Jean-Noël Frydman is not done fighting to regain control of France.com, a domain name he registered in 1994.
Frydman lost control of the domain name in 2018 after the French government presented a Paris Court of Appeal decision to Web.com, and Web.com transferred the domain to France.
The French Republic claimed the exclusive right to use the term “France” for commercial purposes, claiming that under French law the name “France” cannot be appropriated or used for commercial purposes by a private company because it violates the exclusive right of the French Republic to its name and undermines its sovereignty.
Frydman sued, but successive U.S. courts dealt blows to his quest to reclaim the estate. In a recent decision by the United States Court of Appeals, the Court recognized that the French government enjoyed sovereign immunity under the Foreign Sovereign Immunities Act.
Now Frydman has asked the appeals court to bench rehearing. A bench the rehearing in the Court of Appeal takes place when the full court considers the case (rather than the three-judge panel) because the decision conflicts with other decisions of that court or a decision of the Supreme Court . [Update: the court rejected the request for rehearing.]
The new file (pdf) states:

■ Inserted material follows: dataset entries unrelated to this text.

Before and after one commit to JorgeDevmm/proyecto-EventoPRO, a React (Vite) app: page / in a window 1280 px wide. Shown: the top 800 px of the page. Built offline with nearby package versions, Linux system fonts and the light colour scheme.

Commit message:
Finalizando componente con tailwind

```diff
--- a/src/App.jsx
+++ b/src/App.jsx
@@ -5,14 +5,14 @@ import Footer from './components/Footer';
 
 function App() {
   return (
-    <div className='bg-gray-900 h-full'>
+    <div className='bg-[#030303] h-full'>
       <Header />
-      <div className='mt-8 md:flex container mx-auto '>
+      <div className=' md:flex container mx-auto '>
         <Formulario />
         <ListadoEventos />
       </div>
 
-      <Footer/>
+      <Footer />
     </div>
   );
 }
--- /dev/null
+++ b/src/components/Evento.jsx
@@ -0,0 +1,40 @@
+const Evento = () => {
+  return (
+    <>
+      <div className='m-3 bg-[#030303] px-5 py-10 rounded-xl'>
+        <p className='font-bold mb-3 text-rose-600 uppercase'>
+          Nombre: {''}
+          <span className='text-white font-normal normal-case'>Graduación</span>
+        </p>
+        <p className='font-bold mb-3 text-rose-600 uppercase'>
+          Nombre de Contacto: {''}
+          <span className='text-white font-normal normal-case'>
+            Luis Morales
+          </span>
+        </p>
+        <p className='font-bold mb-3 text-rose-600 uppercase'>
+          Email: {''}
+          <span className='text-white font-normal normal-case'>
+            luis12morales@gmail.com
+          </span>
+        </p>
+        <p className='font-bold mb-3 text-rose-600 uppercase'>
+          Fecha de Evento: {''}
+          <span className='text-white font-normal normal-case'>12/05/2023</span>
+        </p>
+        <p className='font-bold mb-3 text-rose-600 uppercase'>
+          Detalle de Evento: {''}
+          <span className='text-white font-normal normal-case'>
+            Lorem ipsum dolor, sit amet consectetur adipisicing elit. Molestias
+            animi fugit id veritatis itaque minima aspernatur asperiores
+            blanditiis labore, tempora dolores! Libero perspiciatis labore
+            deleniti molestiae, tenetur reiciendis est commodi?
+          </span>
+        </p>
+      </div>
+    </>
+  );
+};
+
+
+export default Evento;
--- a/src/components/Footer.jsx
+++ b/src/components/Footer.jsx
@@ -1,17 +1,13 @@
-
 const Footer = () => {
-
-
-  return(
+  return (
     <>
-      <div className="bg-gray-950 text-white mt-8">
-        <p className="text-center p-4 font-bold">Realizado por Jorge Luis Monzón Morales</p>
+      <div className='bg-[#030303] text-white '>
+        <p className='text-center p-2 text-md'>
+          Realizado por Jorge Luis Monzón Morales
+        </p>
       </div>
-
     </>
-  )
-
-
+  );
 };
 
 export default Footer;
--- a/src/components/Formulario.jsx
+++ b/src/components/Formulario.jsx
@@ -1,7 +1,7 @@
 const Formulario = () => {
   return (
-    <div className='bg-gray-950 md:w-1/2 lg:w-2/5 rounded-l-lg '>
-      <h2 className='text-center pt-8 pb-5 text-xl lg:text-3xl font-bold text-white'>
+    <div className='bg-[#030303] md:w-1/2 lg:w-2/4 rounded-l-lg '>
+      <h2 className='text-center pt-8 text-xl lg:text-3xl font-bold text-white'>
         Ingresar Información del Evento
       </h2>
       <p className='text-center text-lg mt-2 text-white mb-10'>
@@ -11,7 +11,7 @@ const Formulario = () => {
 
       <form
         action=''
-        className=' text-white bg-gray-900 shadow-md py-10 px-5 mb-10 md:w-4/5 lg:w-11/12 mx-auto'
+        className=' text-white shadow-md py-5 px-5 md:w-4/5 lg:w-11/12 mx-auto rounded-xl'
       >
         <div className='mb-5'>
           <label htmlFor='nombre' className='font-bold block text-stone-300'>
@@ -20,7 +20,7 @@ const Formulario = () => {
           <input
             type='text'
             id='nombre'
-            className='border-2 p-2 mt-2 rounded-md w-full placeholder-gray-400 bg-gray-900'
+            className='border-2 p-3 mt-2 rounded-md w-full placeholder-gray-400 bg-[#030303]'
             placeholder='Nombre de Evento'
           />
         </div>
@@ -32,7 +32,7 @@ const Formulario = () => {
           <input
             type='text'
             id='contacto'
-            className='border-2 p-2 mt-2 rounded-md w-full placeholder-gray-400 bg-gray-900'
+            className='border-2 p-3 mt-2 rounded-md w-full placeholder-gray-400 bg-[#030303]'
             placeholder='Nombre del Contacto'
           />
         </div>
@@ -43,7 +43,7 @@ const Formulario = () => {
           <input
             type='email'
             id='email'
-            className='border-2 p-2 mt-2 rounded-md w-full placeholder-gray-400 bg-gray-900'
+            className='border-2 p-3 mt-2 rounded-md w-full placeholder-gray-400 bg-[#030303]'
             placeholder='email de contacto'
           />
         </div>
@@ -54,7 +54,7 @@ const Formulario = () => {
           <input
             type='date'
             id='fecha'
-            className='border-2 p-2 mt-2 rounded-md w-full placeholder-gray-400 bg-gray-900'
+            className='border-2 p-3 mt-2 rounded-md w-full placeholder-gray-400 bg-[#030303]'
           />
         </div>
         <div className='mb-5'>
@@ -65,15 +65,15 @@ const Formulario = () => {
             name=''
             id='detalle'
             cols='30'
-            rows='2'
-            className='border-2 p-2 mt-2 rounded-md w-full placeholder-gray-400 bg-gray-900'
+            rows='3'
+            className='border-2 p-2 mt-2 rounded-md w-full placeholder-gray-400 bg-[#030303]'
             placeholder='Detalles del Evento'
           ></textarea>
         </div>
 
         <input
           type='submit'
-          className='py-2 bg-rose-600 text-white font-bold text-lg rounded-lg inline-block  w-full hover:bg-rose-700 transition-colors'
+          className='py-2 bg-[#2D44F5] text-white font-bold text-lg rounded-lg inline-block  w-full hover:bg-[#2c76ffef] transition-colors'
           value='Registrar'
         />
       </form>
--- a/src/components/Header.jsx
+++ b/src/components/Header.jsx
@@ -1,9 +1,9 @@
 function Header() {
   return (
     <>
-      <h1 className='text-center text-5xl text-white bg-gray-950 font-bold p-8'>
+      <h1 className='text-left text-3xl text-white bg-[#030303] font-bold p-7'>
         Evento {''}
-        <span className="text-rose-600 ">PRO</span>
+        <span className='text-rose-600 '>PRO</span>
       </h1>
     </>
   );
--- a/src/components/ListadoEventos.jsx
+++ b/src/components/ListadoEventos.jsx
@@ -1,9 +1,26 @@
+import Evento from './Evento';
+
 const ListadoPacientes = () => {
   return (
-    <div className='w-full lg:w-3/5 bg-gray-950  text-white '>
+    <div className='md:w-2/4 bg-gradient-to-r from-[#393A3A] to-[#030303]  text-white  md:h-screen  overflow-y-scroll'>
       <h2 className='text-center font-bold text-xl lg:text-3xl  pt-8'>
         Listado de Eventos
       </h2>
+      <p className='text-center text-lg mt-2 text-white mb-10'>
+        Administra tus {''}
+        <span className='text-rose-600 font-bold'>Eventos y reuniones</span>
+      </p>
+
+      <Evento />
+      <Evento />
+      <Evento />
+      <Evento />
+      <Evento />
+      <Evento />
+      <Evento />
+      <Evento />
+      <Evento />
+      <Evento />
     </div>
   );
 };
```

The Panel’s opinion conflicts with supervisory authority and authoritative decisions in other circuits and raises questions of exceptional importance regarding (1) the ability of U.S. citizens to enforce trademark rights against foreign sovereigns in the United States, (2) the supremacy of U.S. law, (3) the role of U.S. courts in protecting U.S.-based property and property rights, and (4) the enforceability of United States intellectual property rights.